Gather every line of the entries that includes the word "users".

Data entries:
###
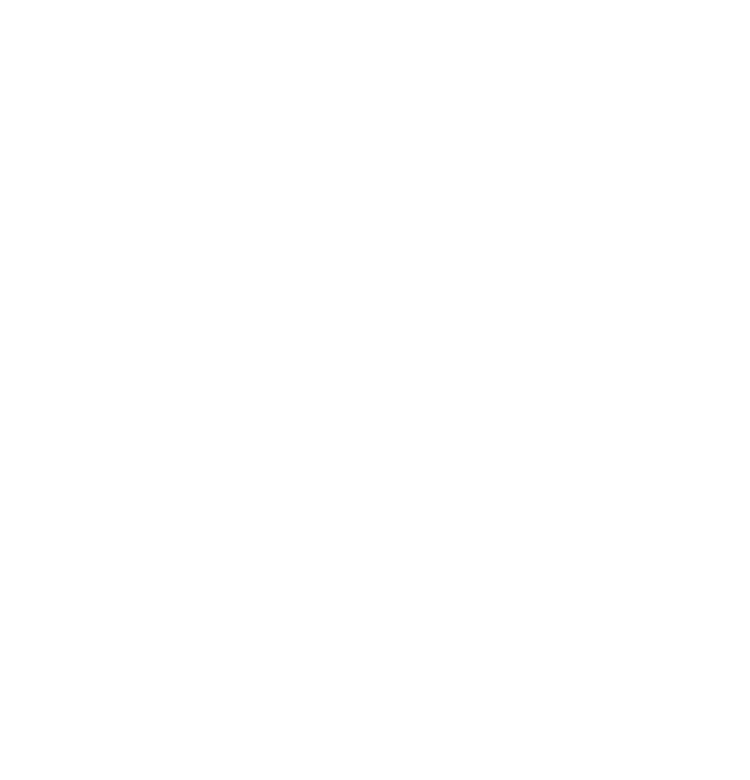
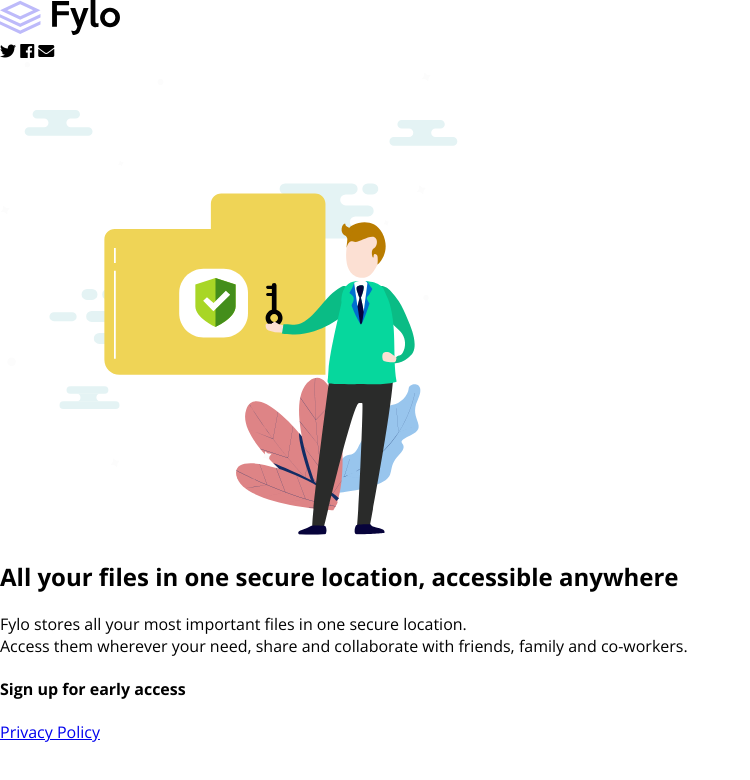
Before and after one commit to gonzalomansilla/fylo-landign-page, a plain HTML site: page index.html in a window 1280 px wide. Shown: the whole page, without its empty margins (0-750 px from the left). Drawn offline with nearby package versions, Linux system fonts and the light colour scheme; files that its build step writes are made by us from their sources.

Commit message:
Estructura HTML finalizada

```diff
--- a/index.html
+++ b/index.html
@@ -4,15 +4,51 @@
 <head>
   <meta charset="UTF-8">
   <meta name="viewport" content="width=device-width, initial-scale=1.0">
-  <!-- displays site properly based on user's device -->
   <link rel="icon" type="image/png" sizes="32x32" href="./images/favicon-32x32.png">
-  <link rel="stylesheet" href="style.css">
+  <link rel="stylesheet" href="https://use.fontawesome.com/releases/v5.7.2/css/all.css" integrity="sha384-fnmOCqbTlWIlj8LyTjo7mOUStjsKC4pOpQbqyi7RrhN7udi9RwhKkMHpvLbHG9Sr"
+    crossorigin="anonymous">
+  <link href="https://fonts.googleapis.com/css?family=Open+Sans:400,700|Raleway:700" rel="stylesheet">
+  <link rel="stylesheet" href="css/styles.css">
   <title>Frontend Mentor | Beta sign up split layout Challenge</title>
 
 </head>
 
 <body>
 
+  <head class="presentation">
+    <nav>
+      <div class="presentation__nav nav">
+        <div class="nav__logo">
+          <img src="images/logo.svg" alt="logo">
+        </div>
+        <div class="nav__contact-icons">
+          <i class="fab fa-twitter"></i>
+          <i class="fab fa-facebook"></i>
+          <i class="fas fa-envelope"></i>
+        </div>
+      </div>
+    </nav>
+    <img src="images/illustration-main.svg" alt="Main ilustration" class="presentation__img">
+  </head>
+
+  <main class="main-content">
+    <section class="main-content__persentation-text presentation-text">
+      <h1 class="presentation-text__service-goal">
+        All your files in one secure location, accessible anywhere
+      </h1>
+      <p class="ppresentation-text__service-explanation">
+        Fylo stores all your most important files in one secure location.<br>
+        Access them wherever your need, share and collaborate with friends, family and co-workers.
+      </p>
+    </section>
+    <section class="main-content__registry">
+      <h4>Sign up for early access</h4>
+    </section>
+  </main>
+
+  <footer class="footer">
+    <a href="http://">Privacy Policy</a>
+  </footer>
 </body>
 
 </html>
--- a/sass/styles.scss
+++ b/sass/styles.scss
@@ -0,0 +1,8 @@
+body {
+    font-size: 16px;
+    box-sizing: border-box;
+    padding: 0;
+    margin: 0;
+    font-family: 'Open Sans', sans-serif;
+    font-weight: 400;
+}
```
Also changed, not shown: css/styles.css, 1 other file.
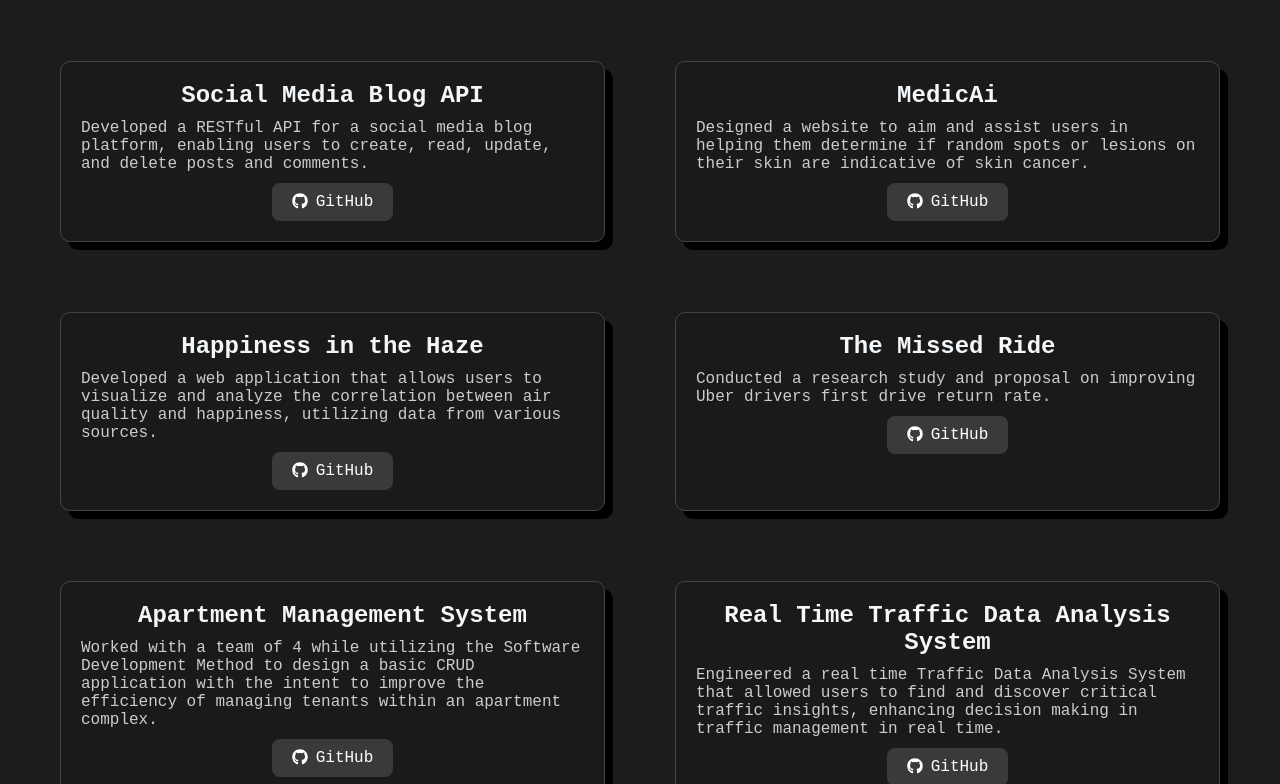
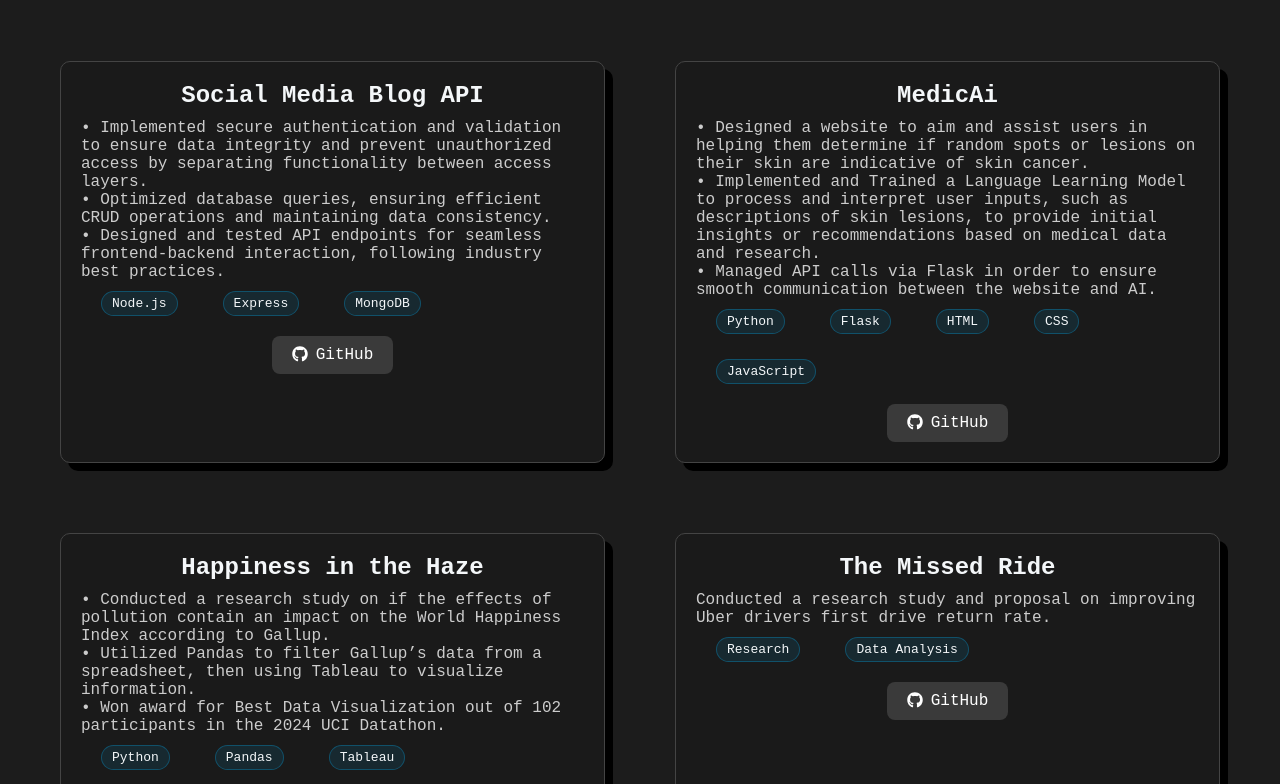
Before and after one commit to aldriechV/Portfolio, a React (Vite) app: page / in a window 1280 px wide. Shown: the part 836-1620 px from the top of the page. Built offline with nearby package versions, Linux system fonts and the light colour scheme.

Commit message:
Updated Projects bubbles

```diff
--- a/src/components/ProjectCards/Card.css
+++ b/src/components/ProjectCards/Card.css
@@ -54,3 +54,19 @@
   gap: 10px; /* space between buttons */
   justify-content: center; /* center horizontally inside card */
 }
+
+.card-tags {
+  display: flex;
+  flex-wrap: wrap;
+  gap: 5px;
+  list-style-type: none;
+}
+
+.card-tag {
+  padding: 4px 10px;
+  font-size: 13px;
+  color: var(--accent);
+  background: rgba(0, 171, 240, 0.1);
+  border: 1px solid rgba(0, 171, 240, 0.3);
+  border-radius: 999px;
+}
--- a/src/components/ProjectCards/Card.jsx
+++ b/src/components/ProjectCards/Card.jsx
@@ -3,12 +3,29 @@
 
 const Card = (button) => {
 
-    const { projectName, description, projectLink } = button.experience;
+    const { projectName, description, projectLink, techStack } = button.experience;
 
     return(
         <div className="card">
                 <h2 className="card-title"> { projectName } </h2>
-                <p className="card-desc"> { description } </p>
+                {/* Check if the description is an array and render accordingly */}
+                {Array.isArray(description) ? (
+                    description.map((desc, index) => (
+                        <p key={index} className="card-desc"> { desc } </p>
+                    ))
+                ) : (
+                    <p className="card-desc"> { description } </p>
+                )}
+
+                {/* Tech stack spot goes here */}
+                {techStack.length > 0 && (
+                    <ul className="card-tags">
+                        {techStack.map((tech) => (
+                        <li key={tech} className="card-tag">{tech}</li>
+                        ))}
+                    </ul>
+                )}
+
                 <div className ="button-container">
                     <button className="card-button" onClick={() => window.open(projectLink, "_blank", "noopener,noreferrer")}> <FaGithub style={{ marginRight: '8px' }} />
         GitHub</button>
--- a/src/components/ProjectCards/Projects.js
+++ b/src/components/ProjectCards/Projects.js
@@ -1,32 +1,56 @@
 export const projects = [
      {
         projectName: "Social Media Blog API",
-        description: "Developed a RESTful API for a social media blog platform, enabling users to create, read, update, and delete posts and comments.",
+        description: [
+            "• Implemented secure authentication and validation to ensure data integrity and prevent unauthorized access by separating functionality between access layers.",
+            "• Optimized database queries, ensuring efficient CRUD operations and maintaining data consistency.",
+            "• Designed and tested API endpoints for seamless frontend-backend interaction, following industry best practices."
+        ],
+        techStack: ["Node.js", "Express", "MongoDB"],
         projectLink: "https://github.com/aldriechV/CECS343Project"
     },
     {
         projectName: "MedicAi",
-        description: "Designed a website to aim and assist users in helping them determine if random spots or lesions on their skin are indicative of skin cancer.",
+        description: [
+            "• Designed a website to aim and assist users in helping them determine if random spots or lesions on their skin are indicative of skin cancer.",
+            "• Implemented and Trained a Language Learning Model to process and interpret user inputs, such as descriptions of skin lesions, to provide initial insights or recommendations based on medical data and research.",
+            "• Managed API calls via Flask in order to ensure smooth communication between the website and AI."
+        ],
+        techStack: ["Python", "Flask", "HTML", "CSS", "JavaScript"],
         projectLink: "https://github.com/TheAlex7/Marina-Hacks"
     },
     {
         projectName: "Happiness in the Haze",
-        description: "Developed a web application that allows users to visualize and analyze the correlation between air quality and happiness, utilizing data from various sources.",
+        description: [
+            "• Conducted a research study on if the effects of pollution contain an impact on the World Happiness Index according to Gallup.",
+            "• Utilized Pandas to filter Gallup’s data from a spreadsheet, then using Tableau to visualize information.",
+            "• Won award for Best Data Visualization out of 102 participants in the 2024 UCI Datathon."
+        ],
+        techStack: ["Python", "Pandas", "Tableau"],
         projectLink: "https://devpost.com/software/happiness-in-the-haze?_gl=1*1h89oz6*_gcl_au*MjA5NzcyOTgzNS4xNzUyMTk2MTE2*_ga*MjA4MDU4MzU0OS4xNzUyMTk2MTE2*_ga_0YHJK3Y10M*czE3NTQ2MTQyMjMkbzIkZzEkdDE3NTQ2MTQyODYkajU3JGwwJGgw"
     },
     {
         projectName: "The Missed Ride",
         description: "Conducted a research study and proposal on improving Uber drivers first drive return rate.",
+        techStack: ["Research", "Data Analysis"],
         projectLink: "https://github.com/aldriechV/UCI-Datathon-2025"
     },
     {
         projectName: "Apartment Management System",
-        description: "Worked with a team of 4 while utilizing the Software Development Method to design a basic CRUD application with the intent to improve the efficiency of managing tenants within an apartment complex.",
+        description: [
+            "• Worked with a team of 4 while utilizing the Software Development Method to design a basic CRUD application with the intent to improve the efficiency of managing tenants within an apartment complex.",
+            "• Utilized FlaskSQL and SQL Alchemy to create and connect a database to the final program, tracking tenant names, apartment numbers, and all transactions regarding rent and utilities costs."
+        ],
+        techStack: ["Python", "HTML", "FlaskSQL", "SQL Alchemy"],
         projectLink: "https://github.com/aldriechV/CECS343Project"
     },
     {
         projectName: "Real Time Traffic Data Analysis System",
-        description: "Engineered a real time Traffic Data Analysis System that allowed users to find and discover critical traffic insights, enhancing decision making in traffic management in real time.",
+        description: [
+            "• Engineered a real time Traffic Data Analysis System that allowed users to find and discover critical traffic insights, enhancing decision making in traffic management in real time.",
+            "• Hosted backend on MongoDB for freeway coordinate data from Dataniz. Used Python to calculate travel ETAs and managed server deployment on Google Cloud Virtual Machine."
+        ],
+        techStack: ["Python", "MongoDB", "Google Cloud"],
         projectLink: "https://github.com/aldriechV/IoT-Assignment"
     }
 ];
```
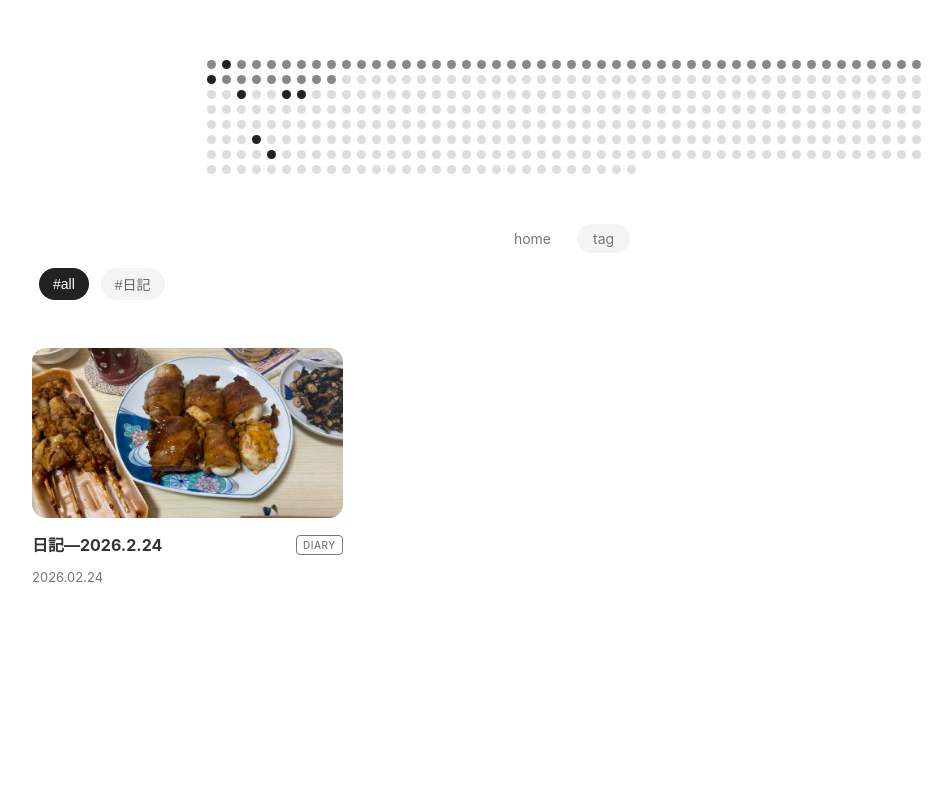
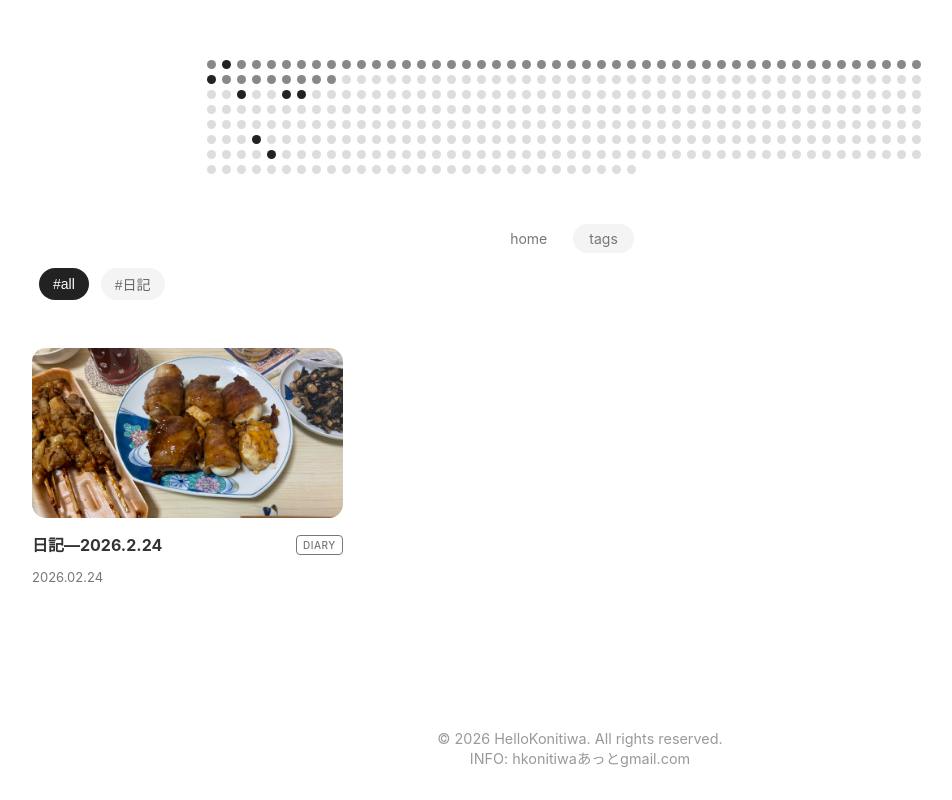
Before and after one commit to HelloKonitiwa/HelloKonitiwa.github.io, a plain HTML site: page tags.html in a window 1280 px wide. Shown: the whole page, without its empty margins (76-1028 px from the left). Drawn offline with nearby package versions, Linux system fonts and the light colour scheme.

Commit message:
フッター追加

```diff
--- a/style.css
+++ b/style.css
@@ -528,6 +528,21 @@ pre code {
   font-size: 13px;
 }
 
+/*=========================
+footer
+=========================*/
+
+footer {
+  text-align: center;
+  padding: 2rem 1rem;
+  font-size: 0.9rem;
+  color: #999;
+  position: fixed;
+  /*以下3行footerを下部に固定*/
+  bottom: 0;
+  width: 100%;
+}
+
 /* =========================
    Responsive - Mobile
 ========================= */
--- a/tags.html
+++ b/tags.html
@@ -25,7 +25,7 @@
 
 <div class="switch">
   <a href="index.html">home</a>
-  <a href="tags.html" class="active">tag</a>
+  <a href="tags.html" class="active">tags</a>
 </div>
 
 <!-- タグ一覧 -->
@@ -43,6 +43,10 @@
   <button id="loadMoreBtn" class="load-more-btn">もっと見る</button>
 </div>
 
+<footer>
+  &copy; 2026 HelloKonitiwa. All rights reserved.<br>
+  INFO: hkonitiwaあっとgmail.com
+</footer>
 <script src="script.js"></script>
 <script src="tags.js"></script>
 </body>
```
Also changed, not shown: index.html (+4 -0 lines).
###
#### Answer to the exercise:
-        description: "Developed a RESTful API for a social media blog platform, enabling users to create, read, update, and delete posts and comments.",
-        description: "Designed a website to aim and assist users in helping them determine if random spots or lesions on their skin are indicative of skin cancer.",
+            "• Designed a website to aim and assist users in helping them determine if random spots or lesions on their skin are indicative of skin cancer.",
-        description: "Developed a web application that allows users to visualize and analyze the correlation between air quality and happiness, utilizing data from various sources.",
-        description: "Engineered a real time Traffic Data Analysis System that allowed users to find and discover critical traffic insights, enhancing decision making in traffic management in real time.",
+            "• Engineered a real time Traffic Data Analysis System that allowed users to find and discover critical traffic insights, enhancing decision making in traffic management in real time.",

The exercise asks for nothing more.